Notwithstanding all the changes implemented throughout the three years, the reported time students spent outside of class remained constant. Students spent or believed they spent about 2 h less each week than that spent in the original version of the course. To the extent that this time difference was real, an increase in student efficiency is one possible explanation. Alternatively, the reported time difference could be perceptual. Perhaps the time that students reported reflected layout of the course or was affected by direction the instructor gave about how much time students should be spending outside of class. Because performance on data analysis tasks improved despite this decreased time spent, we believe this change to be a positive one.
Faculty attempting to implement this teaching method may be concerned about the potential for grade inflation. In fact, if a criterion-based grading system is used and student performance improves, one would expect an elevation in grades. Nevertheless, this system did not appear to inflate grades inappropriately. For example, in the third year, when performance was the highest, the course grade point average was 3.19 ± 0.7 (SD). Moreover, the process of empowering students to have input into their course grade had only a modest effect on class grades. In year 3, only 22% of the class successfully justified a higher grade than what was achieved on the final exam.

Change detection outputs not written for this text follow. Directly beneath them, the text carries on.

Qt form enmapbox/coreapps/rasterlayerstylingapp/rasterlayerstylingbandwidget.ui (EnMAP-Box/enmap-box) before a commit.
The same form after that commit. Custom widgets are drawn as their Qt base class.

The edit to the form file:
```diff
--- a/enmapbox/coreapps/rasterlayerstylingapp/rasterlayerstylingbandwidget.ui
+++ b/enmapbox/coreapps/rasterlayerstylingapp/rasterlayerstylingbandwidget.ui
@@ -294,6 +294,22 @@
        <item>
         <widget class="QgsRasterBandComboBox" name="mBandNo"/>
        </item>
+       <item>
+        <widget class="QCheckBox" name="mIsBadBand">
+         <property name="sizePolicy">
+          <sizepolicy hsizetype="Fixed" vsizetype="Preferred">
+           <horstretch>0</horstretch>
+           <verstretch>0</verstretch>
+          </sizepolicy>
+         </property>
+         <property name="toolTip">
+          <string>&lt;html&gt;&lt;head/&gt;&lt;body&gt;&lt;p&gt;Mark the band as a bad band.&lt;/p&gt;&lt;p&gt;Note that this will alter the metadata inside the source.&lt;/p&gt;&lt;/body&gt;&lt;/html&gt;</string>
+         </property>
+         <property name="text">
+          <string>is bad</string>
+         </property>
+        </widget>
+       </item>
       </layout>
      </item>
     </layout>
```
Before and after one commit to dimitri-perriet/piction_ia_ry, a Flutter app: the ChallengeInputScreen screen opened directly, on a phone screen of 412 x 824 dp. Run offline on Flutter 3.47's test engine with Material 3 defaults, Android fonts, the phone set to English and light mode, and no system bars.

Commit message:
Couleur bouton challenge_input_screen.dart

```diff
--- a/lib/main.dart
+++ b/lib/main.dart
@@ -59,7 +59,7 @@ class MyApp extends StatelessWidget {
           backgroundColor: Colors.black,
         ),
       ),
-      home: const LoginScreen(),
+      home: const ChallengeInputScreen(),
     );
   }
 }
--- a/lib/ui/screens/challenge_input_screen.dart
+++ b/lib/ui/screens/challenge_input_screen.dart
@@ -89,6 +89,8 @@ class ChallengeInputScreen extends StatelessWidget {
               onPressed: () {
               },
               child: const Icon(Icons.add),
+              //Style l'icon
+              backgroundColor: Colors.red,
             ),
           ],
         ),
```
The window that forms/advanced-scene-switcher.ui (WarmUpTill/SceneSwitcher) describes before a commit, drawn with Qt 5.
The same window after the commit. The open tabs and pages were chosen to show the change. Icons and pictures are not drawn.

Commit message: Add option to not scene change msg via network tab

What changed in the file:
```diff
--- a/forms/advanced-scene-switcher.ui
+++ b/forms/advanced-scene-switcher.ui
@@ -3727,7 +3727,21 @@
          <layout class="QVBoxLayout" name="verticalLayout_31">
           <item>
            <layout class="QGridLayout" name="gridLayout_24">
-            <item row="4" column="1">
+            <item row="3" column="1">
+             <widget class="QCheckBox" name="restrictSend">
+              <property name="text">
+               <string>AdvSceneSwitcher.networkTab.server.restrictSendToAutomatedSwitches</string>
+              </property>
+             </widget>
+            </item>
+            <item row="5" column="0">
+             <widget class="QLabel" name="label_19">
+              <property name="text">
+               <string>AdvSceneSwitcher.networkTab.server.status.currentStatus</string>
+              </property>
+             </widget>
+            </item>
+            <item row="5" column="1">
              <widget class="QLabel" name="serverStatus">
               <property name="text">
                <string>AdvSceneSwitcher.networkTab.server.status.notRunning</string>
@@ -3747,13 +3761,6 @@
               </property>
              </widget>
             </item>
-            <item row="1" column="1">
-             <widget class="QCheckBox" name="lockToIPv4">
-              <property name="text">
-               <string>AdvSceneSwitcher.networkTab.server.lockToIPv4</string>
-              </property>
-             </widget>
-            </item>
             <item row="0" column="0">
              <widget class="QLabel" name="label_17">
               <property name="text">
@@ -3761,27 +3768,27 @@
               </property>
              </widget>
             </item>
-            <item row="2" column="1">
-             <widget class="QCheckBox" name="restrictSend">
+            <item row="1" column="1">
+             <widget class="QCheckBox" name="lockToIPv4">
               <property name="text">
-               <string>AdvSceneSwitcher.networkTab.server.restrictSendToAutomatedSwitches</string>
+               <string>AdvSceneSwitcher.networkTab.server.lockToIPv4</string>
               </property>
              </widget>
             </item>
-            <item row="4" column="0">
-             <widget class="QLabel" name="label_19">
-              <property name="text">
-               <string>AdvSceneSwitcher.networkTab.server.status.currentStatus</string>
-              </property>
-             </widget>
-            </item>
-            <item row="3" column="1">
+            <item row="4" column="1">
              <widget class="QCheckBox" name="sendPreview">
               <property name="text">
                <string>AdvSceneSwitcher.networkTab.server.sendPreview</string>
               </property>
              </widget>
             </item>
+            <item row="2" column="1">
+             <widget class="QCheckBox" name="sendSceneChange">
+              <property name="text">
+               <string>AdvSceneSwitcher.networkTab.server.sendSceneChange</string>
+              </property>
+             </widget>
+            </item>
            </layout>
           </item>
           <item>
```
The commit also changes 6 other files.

The average grade increment among those students was 0.35 ± 0.07 (SD) grade point units.
In summary, this study has demonstrated three important lessons. First, it has reinforced and corroborated insights promoted by educational theorists and researchers: frequent, nonthreatening formative assessment is a valuable tool for instructors and students (Butler and Nissan, 1986
; Black and Wiliam, 1998
; Huba and Freed, 1999
; Klionsky, 2001
). Second, it has shown that these three aspects of assessment can be achieved in the context of developing higher-order thinking skills in the science classroom. Finally, it has emphasized that implementation of pedagogical reform in a course requires two critical elements analogous to the process described here for student learning: formative feedback and iteration. As described above, the strong student performance and positive attitudes did not appear instantaneously upon adoption of the formative format. Without careful attention to performance and affective survey results, the instructors would not have made those decisions that led to success. Although occasional misinterpretation of the data from these evaluations can result in detours such as occurred for us during year 2, the process is self-correcting if applied consistently. Hence, attention to the data gathered during year 2 generated the ultimate success observed in year 3. Regardless of whether the specific format described in this report seems applicable to other courses or worthy of consideration, the process of course improvement illustrated is imperative. The most important message we could communicate is that all instructors should be actively engaged in systematic evaluation and responsive decision-making in their courses.